Your answer must be an exact copy of the data, without any pictures.

EXERCISE MATERIALS:
━━━━━━━━━━
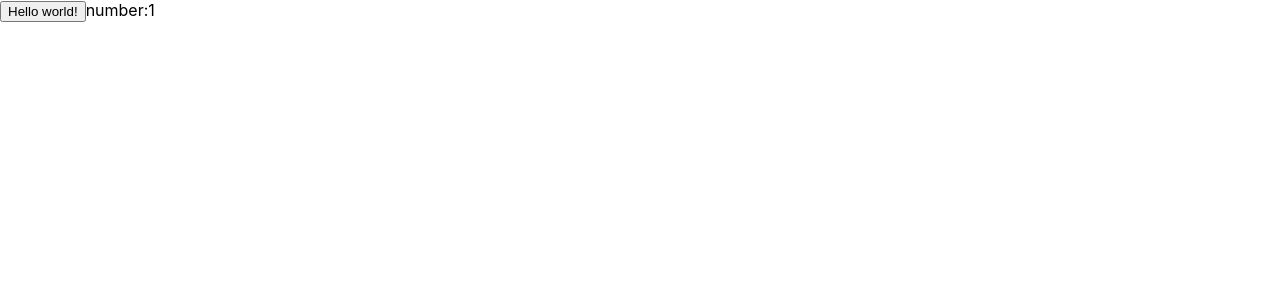
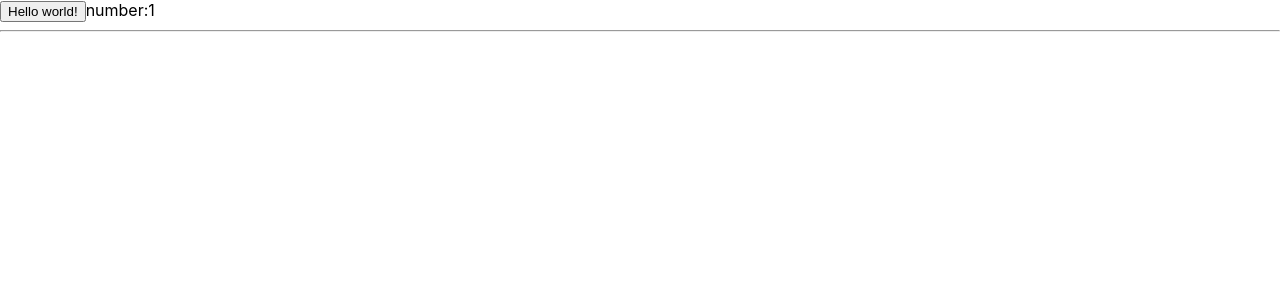
Before and after one commit to HKGJason/react_counter, a React (Create React App) app: page / in a window 1280 px wide. Shown: the top 300 px of the page. Built offline with nearby package versions, Linux system fonts and the light colour scheme.

Commit message:
print line base on num

```diff
--- a/src/App.js
+++ b/src/App.js
@@ -2,6 +2,7 @@
 import logo from './logo.svg';
 import './App.css';
 import Number from './components/Number.js';
+import Line from './components/Line.js';
 
 class App extends Component {
 
@@ -16,6 +17,7 @@
       <div>
         <button onClick={this.updateNum}>Hello world!</button>
 		<Number /><span>{this.state.number}</span>
+	    {Array(this.state.number).fill(1).map(() =><Line/>)}
 	  </div>
     );
   }
--- /dev/null
+++ b/src/components/Line.js
@@ -0,0 +1,7 @@
+import React, { Component } from 'react';
+class Line extends Component{
+  render(){
+    return <hr/>
+  }
+}
+export default Line;
```
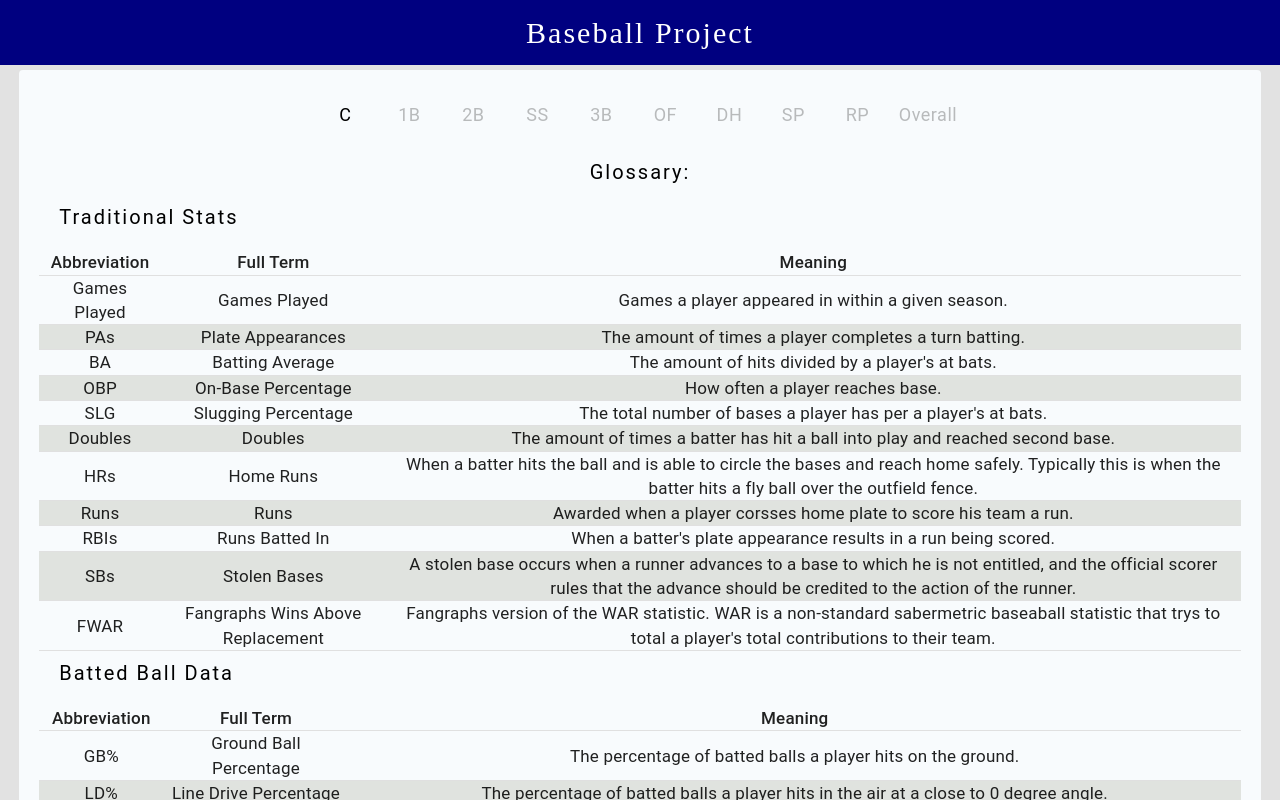
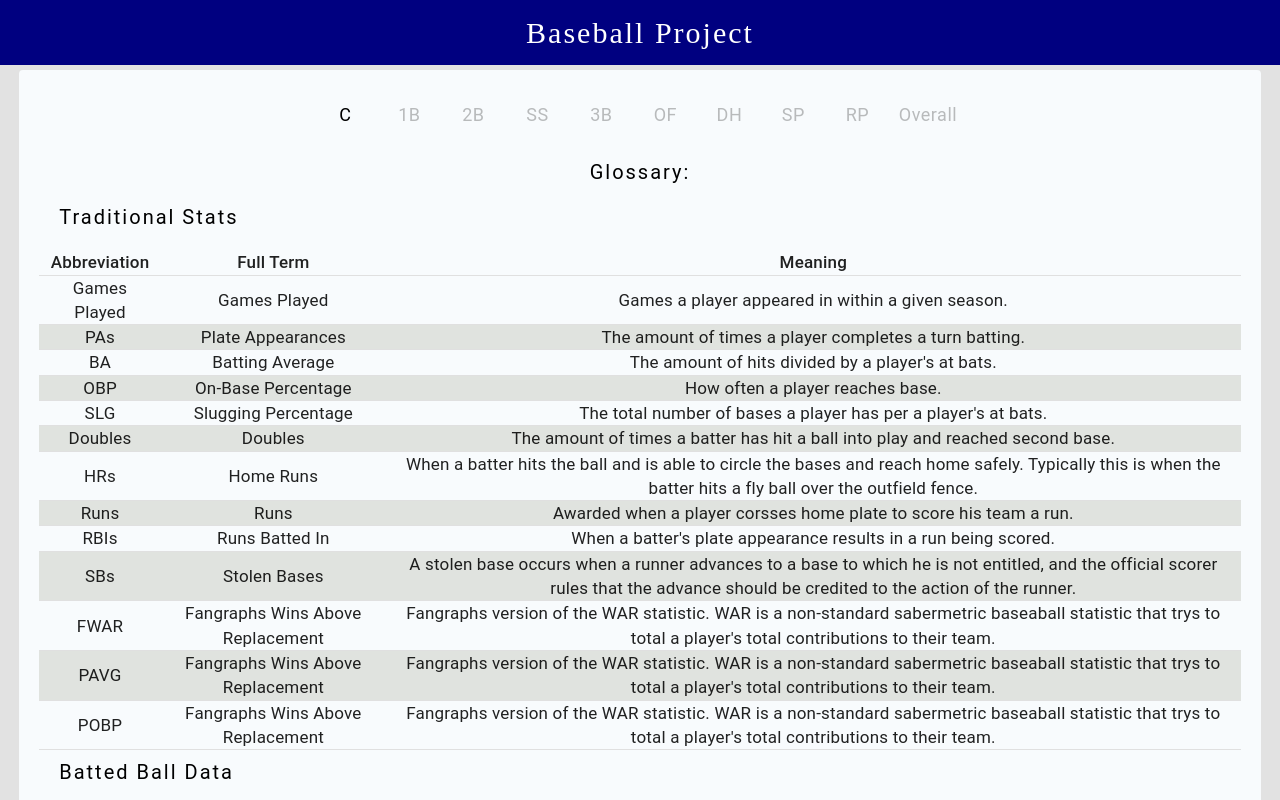
Before and after one commit to atonymartin20/BaseballProject, a React (Create React App) app in the folder frontend/: page /glossary in a window 1280 px wide. Shown: the top 800 px of the page. Built offline with nearby package versions, Linux system fonts and the light colour scheme; no server answers.

Commit message:
Beginning to add PAVG and POBP to glossary.

```diff
--- a/frontend/src/components/glossary/index.js
+++ b/frontend/src/components/glossary/index.js
@@ -219,6 +219,26 @@ class Homepage extends React.Component {
                                     className={classes.tableRow}
                                 >
                                     <TableCell component="th" scope="row" className={classes.tableCell}>FWAR</TableCell>
+                                    <TableCell className={classes.tableCell}>Fangraphs Wins Above Replacement</TableCell>
+                                    <TableCell className={classes.tableCell}>Fangraphs version of the WAR statistic.  WAR is a non-standard sabermetric baseaball statistic that trys to total a player's total contributions to their team.</TableCell>
+                                </TableRow>
+
+                                <TableRow
+                                    tabIndex={-1}
+                                    key='PAVG'
+                                    className={classes.tableRow}
+                                >
+                                    <TableCell component="th" scope="row" className={classes.tableCell}>PAVG</TableCell>
+                                    <TableCell className={classes.tableCell}>Fangraphs Wins Above Replacement</TableCell>
+                                    <TableCell className={classes.tableCell}>Fangraphs version of the WAR statistic.  WAR is a non-standard sabermetric baseaball statistic that trys to total a player's total contributions to their team.</TableCell>
+                                </TableRow>
+
+                                <TableRow
+                                    tabIndex={-1}
+                                    key='POBP'
+                                    className={classes.tableRow}
+                                >
+                                    <TableCell component="th" scope="row" className={classes.tableCell}>POBP</TableCell>
                                     <TableCell className={classes.tableCell}>Fangraphs Wins Above Replacement</TableCell>
                                     <TableCell className={classes.tableCell}>Fangraphs version of the WAR statistic.  WAR is a non-standard sabermetric baseaball statistic that trys to total a player's total contributions to their team.</TableCell>
                                 </TableRow>
@@ -645,6 +665,3 @@ class Homepage extends React.Component {
 }
 
 export default withStyles(styles)(Homepage);
-
-// Need to Add PAVG
-// Need to Add POBP
```
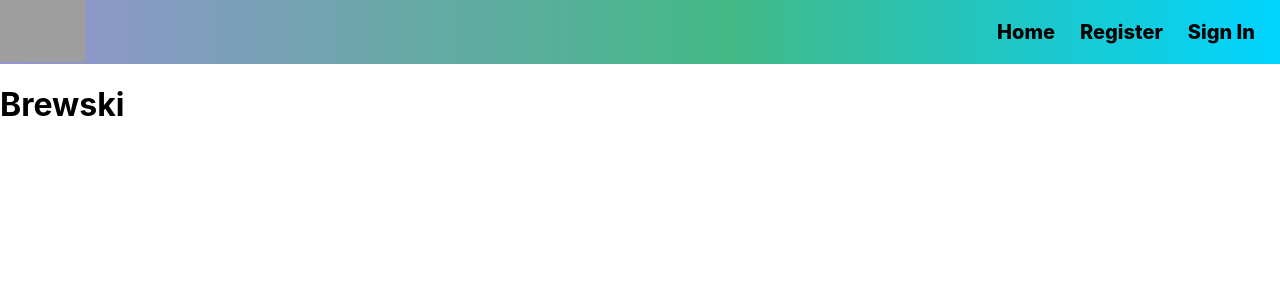
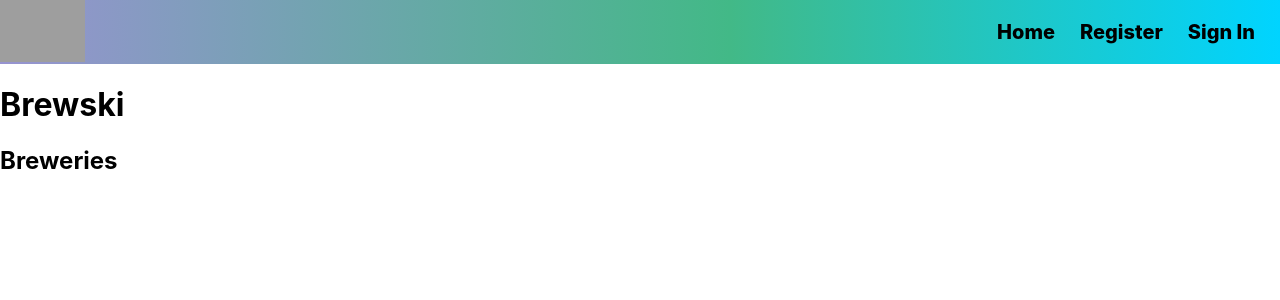
Before and after one commit to tnel91/brewski-frontend, a React (Create React App) app: page /breweries in a window 1280 px wide. Shown: the top 300 px of the page. Built offline with nearby package versions, Linux system fonts and the light colour scheme; grey boxes are pictures that could not be loaded.

Commit message:
Added routing for existing pages and also created Profile page

```diff
--- a/src/App.js
+++ b/src/App.js
@@ -1,8 +1,12 @@
 import './App.css'
 import Nav from './components/Navbar'
 import { useState } from 'react'
+import Home from './pages/Home'
 import Signin from './pages/Signin'
 import Register from './pages/Register'
+import Breweries from './pages/Breweries'
+import Profile from './pages/Profile'
+import { Route, Routes } from 'react-router-dom'
 
 function App() {
   const [authenticated, toggleAuthenticated] = useState(false)
@@ -22,6 +26,14 @@ function App() {
         handleLogout={handleLogout}
       />
       <h1>Brewski</h1>
+
+      <Routes>
+        <Route path="/" element={<Home />} />
+        <Route path="/register" element={<Register />} />
+        <Route path="/signin" element={<Signin />} />
+        <Route path="/breweries" element={<Breweries />} />
+        <Route path="/profile" element={<Profile />} />
+      </Routes>
     </div>
   )
 }
--- a/src/pages/Breweries.js
+++ b/src/pages/Breweries.js
@@ -0,0 +1,9 @@
+const Breweries = () => {
+  return (
+    <div className="breweries">
+      <h2>Breweries</h2>
+    </div>
+  )
+}
+
+export default Breweries
--- a/src/pages/Home.js
+++ b/src/pages/Home.js
@@ -0,0 +1,9 @@
+const Home = () => {
+  return (
+    <div className="home">
+      <h2>Home</h2>
+    </div>
+  )
+}
+
+export default Home
--- /dev/null
+++ b/src/pages/Profile.js
@@ -0,0 +1,9 @@
+const Profile = () => {
+  return (
+    <div className="profile">
+      <h2>Profile</h2>
+    </div>
+  )
+}
+
+export default Profile
```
━━━━━━━━━━
EXERCISE OUTPUT:
Before and after one commit to HKGJason/react_counter, a React (Create React App) app: page / in a window 1280 px wide. Shown: the top 300 px of the page. Built offline with nearby package versions, Linux system fonts and the light colour scheme.

Commit message:
print line base on num

```diff
--- a/src/App.js
+++ b/src/App.js
@@ -2,6 +2,7 @@
 import logo from './logo.svg';
 import './App.css';
 import Number from './components/Number.js';
+import Line from './components/Line.js';
 
 class App extends Component {
 
@@ -16,6 +17,7 @@
       <div>
         <button onClick={this.updateNum}>Hello world!</button>
 		<Number /><span>{this.state.number}</span>
+	    {Array(this.state.number).fill(1).map(() =><Line/>)}
 	  </div>
     );
   }
--- /dev/null
+++ b/src/components/Line.js
@@ -0,0 +1,7 @@
+import React, { Component } from 'react';
+class Line extends Component{
+  render(){
+    return <hr/>
+  }
+}
+export default Line;
```
Before and after one commit to atonymartin20/BaseballProject, a React (Create React App) app in the folder frontend/: page /glossary in a window 1280 px wide. Shown: the top 800 px of the page. Built offline with nearby package versions, Linux system fonts and the light colour scheme; no server answers.

Commit message:
Beginning to add PAVG and POBP to glossary.

```diff
--- a/frontend/src/components/glossary/index.js
+++ b/frontend/src/components/glossary/index.js
@@ -219,6 +219,26 @@ class Homepage extends React.Component {
                                     className={classes.tableRow}
                                 >
                                     <TableCell component="th" scope="row" className={classes.tableCell}>FWAR</TableCell>
+                                    <TableCell className={classes.tableCell}>Fangraphs Wins Above Replacement</TableCell>
+                                    <TableCell className={classes.tableCell}>Fangraphs version of the WAR statistic.  WAR is a non-standard sabermetric baseaball statistic that trys to total a player's total contributions to their team.</TableCell>
+                                </TableRow>
+
+                                <TableRow
+                                    tabIndex={-1}
+                                    key='PAVG'
+                                    className={classes.tableRow}
+                                >
+                                    <TableCell component="th" scope="row" className={classes.tableCell}>PAVG</TableCell>
+                                    <TableCell className={classes.tableCell}>Fangraphs Wins Above Replacement</TableCell>
+                                    <TableCell className={classes.tableCell}>Fangraphs version of the WAR statistic.  WAR is a non-standard sabermetric baseaball statistic that trys to total a player's total contributions to their team.</TableCell>
+                                </TableRow>
+
+                                <TableRow
+                                    tabIndex={-1}
+                                    key='POBP'
+                                    className={classes.tableRow}
+                                >
+                                    <TableCell component="th" scope="row" className={classes.tableCell}>POBP</TableCell>
                                     <TableCell className={classes.tableCell}>Fangraphs Wins Above Replacement</TableCell>
                                     <TableCell className={classes.tableCell}>Fangraphs version of the WAR statistic.  WAR is a non-standard sabermetric baseaball statistic that trys to total a player's total contributions to their team.</TableCell>
                                 </TableRow>
@@ -645,6 +665,3 @@ class Homepage extends React.Component {
 }
 
 export default withStyles(styles)(Homepage);
-
-// Need to Add PAVG
-// Need to Add POBP
```
Before and after one commit to tnel91/brewski-frontend, a React (Create React App) app: page /breweries in a window 1280 px wide. Shown: the top 300 px of the page. Built offline with nearby package versions, Linux system fonts and the light colour scheme; grey boxes are pictures that could not be loaded.

Commit message:
Added routing for existing pages and also created Profile page

```diff
--- a/src/App.js
+++ b/src/App.js
@@ -1,8 +1,12 @@
 import './App.css'
 import Nav from './components/Navbar'
 import { useState } from 'react'
+import Home from './pages/Home'
 import Signin from './pages/Signin'
 import Register from './pages/Register'
+import Breweries from './pages/Breweries'
+import Profile from './pages/Profile'
+import { Route, Routes } from 'react-router-dom'
 
 function App() {
   const [authenticated, toggleAuthenticated] = useState(false)
@@ -22,6 +26,14 @@ function App() {
         handleLogout={handleLogout}
       />
       <h1>Brewski</h1>
+
+      <Routes>
+        <Route path="/" element={<Home />} />
+        <Route path="/register" element={<Register />} />
+        <Route path="/signin" element={<Signin />} />
+        <Route path="/breweries" element={<Breweries />} />
+        <Route path="/profile" element={<Profile />} />
+      </Routes>
     </div>
   )
 }
--- a/src/pages/Breweries.js
+++ b/src/pages/Breweries.js
@@ -0,0 +1,9 @@
+const Breweries = () => {
+  return (
+    <div className="breweries">
+      <h2>Breweries</h2>
+    </div>
+  )
+}
+
+export default Breweries
--- a/src/pages/Home.js
+++ b/src/pages/Home.js
@@ -0,0 +1,9 @@
+const Home = () => {
+  return (
+    <div className="home">
+      <h2>Home</h2>
+    </div>
+  )
+}
+
+export default Home
--- /dev/null
+++ b/src/pages/Profile.js
@@ -0,0 +1,9 @@
+const Profile = () => {
+  return (
+    <div className="profile">
+      <h2>Profile</h2>
+    </div>
+  )
+}
+
+export default Profile
```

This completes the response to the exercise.